## Version comparison data
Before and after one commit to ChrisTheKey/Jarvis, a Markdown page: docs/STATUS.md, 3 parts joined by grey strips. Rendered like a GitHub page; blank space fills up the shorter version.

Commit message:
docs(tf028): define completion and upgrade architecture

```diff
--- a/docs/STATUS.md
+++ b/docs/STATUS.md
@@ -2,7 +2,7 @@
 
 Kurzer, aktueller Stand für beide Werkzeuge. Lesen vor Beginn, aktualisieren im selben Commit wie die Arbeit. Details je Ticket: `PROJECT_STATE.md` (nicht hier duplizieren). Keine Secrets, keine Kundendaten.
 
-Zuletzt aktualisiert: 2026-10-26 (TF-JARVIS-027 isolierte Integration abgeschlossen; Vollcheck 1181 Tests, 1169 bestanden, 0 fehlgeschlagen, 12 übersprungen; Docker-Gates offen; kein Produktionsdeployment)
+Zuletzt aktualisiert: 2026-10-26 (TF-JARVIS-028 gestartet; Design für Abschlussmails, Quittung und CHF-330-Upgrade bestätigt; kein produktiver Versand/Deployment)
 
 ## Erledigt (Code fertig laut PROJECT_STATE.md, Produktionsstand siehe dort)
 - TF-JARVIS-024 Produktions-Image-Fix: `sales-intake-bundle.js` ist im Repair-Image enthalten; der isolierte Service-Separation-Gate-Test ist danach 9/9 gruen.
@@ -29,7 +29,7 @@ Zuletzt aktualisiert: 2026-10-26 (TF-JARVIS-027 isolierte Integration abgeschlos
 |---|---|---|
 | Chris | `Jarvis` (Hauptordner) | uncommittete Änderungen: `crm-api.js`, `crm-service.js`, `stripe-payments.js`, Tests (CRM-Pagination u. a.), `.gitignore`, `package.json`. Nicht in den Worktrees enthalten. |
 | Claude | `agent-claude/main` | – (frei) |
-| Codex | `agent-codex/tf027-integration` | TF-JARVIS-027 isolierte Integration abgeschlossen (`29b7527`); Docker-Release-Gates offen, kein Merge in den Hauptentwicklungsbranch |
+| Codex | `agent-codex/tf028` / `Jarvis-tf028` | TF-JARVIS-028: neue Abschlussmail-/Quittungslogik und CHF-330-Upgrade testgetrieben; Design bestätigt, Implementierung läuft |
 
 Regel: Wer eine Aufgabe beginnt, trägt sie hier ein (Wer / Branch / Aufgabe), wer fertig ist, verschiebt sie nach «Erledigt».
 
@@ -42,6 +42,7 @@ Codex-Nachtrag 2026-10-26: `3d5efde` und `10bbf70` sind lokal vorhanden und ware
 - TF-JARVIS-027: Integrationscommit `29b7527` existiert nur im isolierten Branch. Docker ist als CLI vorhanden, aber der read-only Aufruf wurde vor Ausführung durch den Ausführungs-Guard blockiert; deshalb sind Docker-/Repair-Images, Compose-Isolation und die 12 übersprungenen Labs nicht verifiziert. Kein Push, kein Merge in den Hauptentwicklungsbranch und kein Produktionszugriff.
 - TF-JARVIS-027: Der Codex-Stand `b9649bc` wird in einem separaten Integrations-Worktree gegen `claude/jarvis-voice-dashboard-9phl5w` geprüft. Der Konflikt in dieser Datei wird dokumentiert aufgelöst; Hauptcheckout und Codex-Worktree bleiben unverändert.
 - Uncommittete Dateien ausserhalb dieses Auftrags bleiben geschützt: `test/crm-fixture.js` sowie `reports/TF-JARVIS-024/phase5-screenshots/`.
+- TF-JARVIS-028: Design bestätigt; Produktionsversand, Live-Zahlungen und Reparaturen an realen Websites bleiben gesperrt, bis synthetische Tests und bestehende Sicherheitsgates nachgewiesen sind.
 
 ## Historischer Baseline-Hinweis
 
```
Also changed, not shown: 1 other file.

## Problem details
Show all lines from the data above in which the word "enthalten" appears.

## Exercise answer
 - TF-JARVIS-024 Produktions-Image-Fix: `sales-intake-bundle.js` ist im Repair-Image enthalten; der isolierte Service-Separation-Gate-Test ist danach 9/9 gruen.
 | Chris | `Jarvis` (Hauptordner) | uncommittete Änderungen: `crm-api.js`, `crm-service.js`, `stripe-payments.js`, Tests (CRM-Pagination u. a.), `.gitignore`, `package.json`. Nicht in den Worktrees enthalten. |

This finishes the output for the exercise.